Why You Should Learn… Japanese
Following on from my post last week about learning Russian, here’s the eighth post in my series on the top 10 most spoken languages in the world.
No. 9: Japanese
122 million native speakers, 123 million total speakers. Official language of Japan and spoken in expat communities all over the world.
Japan is one of the most innovative countries in the world – just take a look at how many technology companies come from Japan. The Japanese are also very keen tourists and travel in droves to spend the money earned back home in the world’s third-largest economy. Japan is another one of Asia’s booming economies, and as a business language, Japanese would be pretty useful. It’s also one of those hard languages that few Westerners speak, which can set you apart from the crowd.

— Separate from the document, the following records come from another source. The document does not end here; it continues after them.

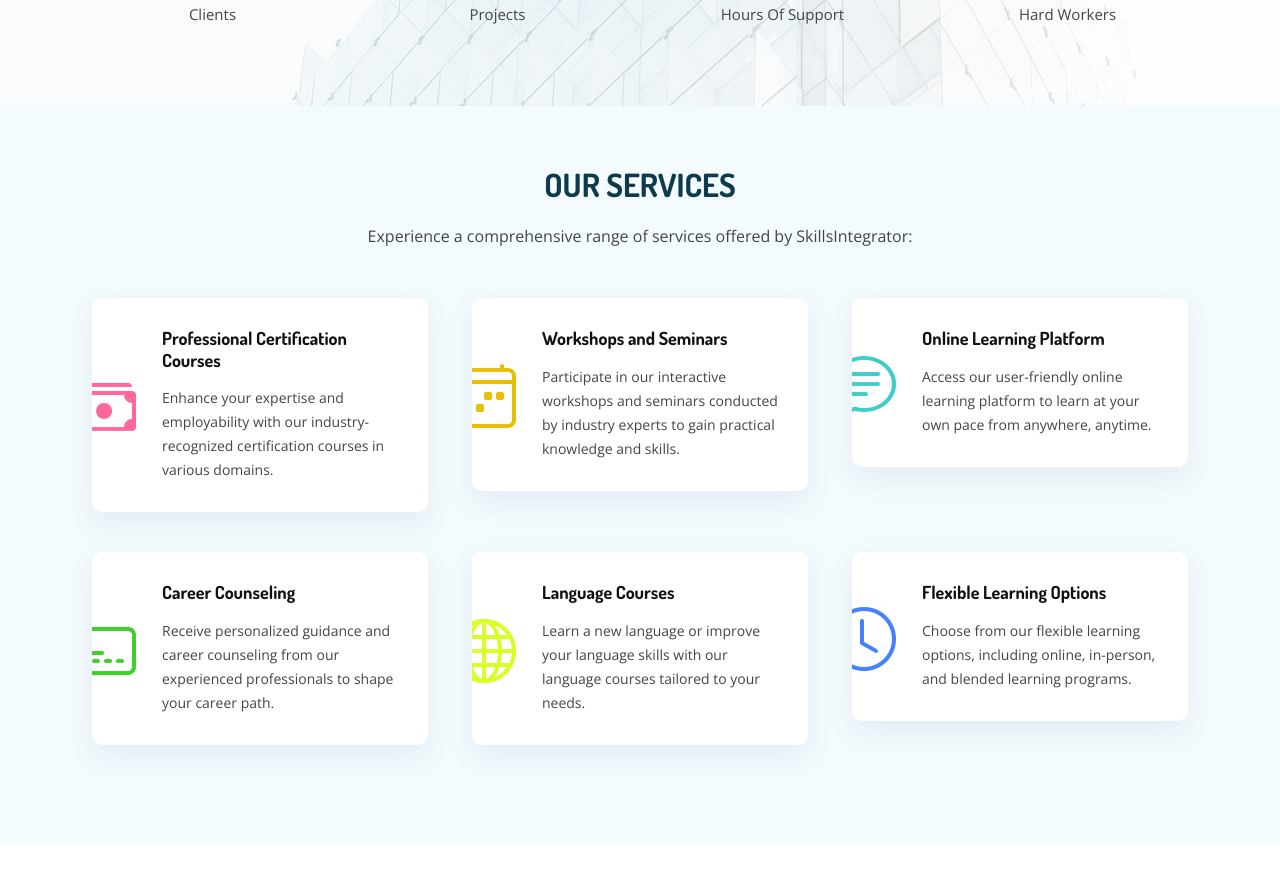
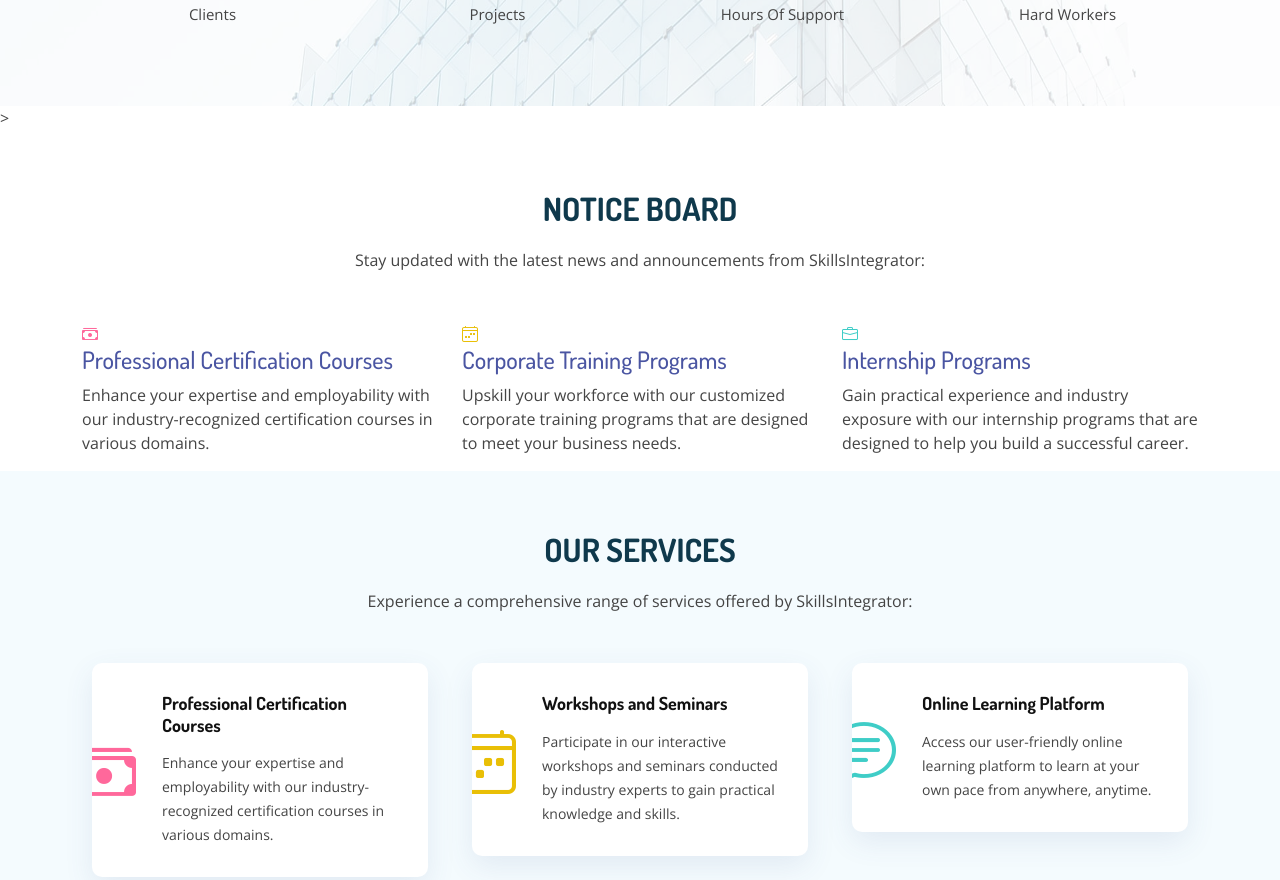
Before and after one commit to SahilAli8808/SkillsIntegrator-Services-India-Pvt-Ltd, a plain HTML site: page index.html in a window 1280 px wide. Shown: the part 832-1712 px from the top of the page. Drawn offline with nearby package versions, Linux system fonts and the light colour scheme; a script that the page names is missing.

Commit message:
notice board added

```diff
--- a/index.html
+++ b/index.html
@@ -110,7 +110,43 @@
     </div>
 
   </div>
+
 </section><!-- End Counts Section -->
+
+<!-- ===========Notice Board Section ======= -->>
+<section id="noticeboard" class="noticeboard">
+  <div class="container">
+
+    <div class="section-title">
+      <h2>Notice Board</h2>
+      <p>Stay updated with the latest news and announcements from SkillsIntegrator:</p>
+    </div>
+
+    <div class="row">
+      <div class="col-lg-4 col-md-6">
+        <div class="icon-box">
+          <div class="icon"><i class="bi bi-cash-stack" style="color: #ff689b;"></i></div>
+          <h4 class="title"><a href="">Professional Certification Courses</a></h4>
+          <p class="description">Enhance your expertise and employability with our industry-recognized certification courses in various domains.</p>
+        </div>
+      </div>
+      <div class="col-lg-4 col-md-6">
+        <div class="icon-box">
+          <div class="icon"><i class="bi bi-calendar4-week" style="color: #e9bf06;"></i></div>
+          <h4 class="title"><a href="">Corporate Training Programs</a></h4>
+          <p class="description">Upskill your workforce with our customized corporate training programs that are designed to meet your business needs.</p>
+        </div>
+      </div>
+      <div class="col-lg-4 col-md-6">
+        <div class="icon-box">
+          <div class="icon"><i class="bi bi-briefcase" style="color: #3fcdc7;"></i></div>
+          <h4 class="title"><a href="">Internship Programs</a></h4>
+          <p class="description">Gain practical experience and industry exposure with our internship programs that are designed to help you build a successful career.</p>
+        </div>
+      </div>
+    </div>
+
+  </div>
 
 <!-- ======= Services Section ======= -->
 <section id="services" class="services section-bg">
@@ -386,13 +422,13 @@
           <div class="email">
             <i class="bi bi-envelope"></i>
             <h4>Email:</h4>
-            <p>info@yourcompanycode.com</p>
+            <p>info@skillisindia.com </p>
           </div>
 
           <div class="phone">
             <i class="bi bi-phone"></i>
             <h4>Call:</h4>
-            <p>+1 5589 55488 55</p>
+            <p>+91 XXXXX XXXXX</p>
           </div>
 
         </div>
```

I’ve never been to Japan before, nor have I tried to learn the language. But I have heard of students spending their Third Year Abroad in Japan, and of graduates participating in the JET programme, (the Japan Exchange & Teaching Programme) which places you in a Japanese school as an Assistant Language Teacher for a year. No previous knowledge of Japanese is necessary and it would be a good way to learn the language. Have you been to Japan and picked up a few words? Do enough people speka English to help you get around, or is there a big language barrier?
Top 5 Survival Phrases:
- もしもし ‘Moshimoshi’ – Hello
- ありがとう ‘Arigato’ – Thank you
- お元気ですか？ ‘Ogenkidesuka?’ – How are you?
- 私は日本語を理解していない ‘Watashi wa nihongo o rikai shite inai’ – I don’t understand Japanese.
- さようなら ‘Sayōnara’ – Goodbye
As always, the BBC’s language site is a good place to start for information on learning Japanese and if you’re based in the UK then you could also contact the the Japan Foundation in London.
Next week I’ll be profiling your favourite languages that don’t make it into the top 10: French, Italian & German.
[You can still vote below for the languages you’d most like to learn]
An interesting language to learn, I tried whilst living and working in Japan with some success. Although a very structured language there are many rules to follow as regards verb forms and endings etc. Incidentally the ‘hello’ expression ‘moshi moshi’ is generally used to answer a telephone only, ‘konichi wa’ would be the more general expression. Good luck to all those who give it a go !
You’ve certainly dabbled in a lot of difficult languages. I’ve only really attempted European languages, so I feel a little bit lazy compared to you…
Not at all lazy Virginia, it’s just that being in a place often makes learning a necessity if you want to get around and explore a little bit below a country’s veneer. Also one gets to know the vernacular rather than the ‘text book’ version. I remember listening to a radio broadcast in HK featuring a linguist from SOAS London, although he could manage Cantonese it was very staccato and lacked fluidity, missing were those simple everyday expressions which I guess every language produces.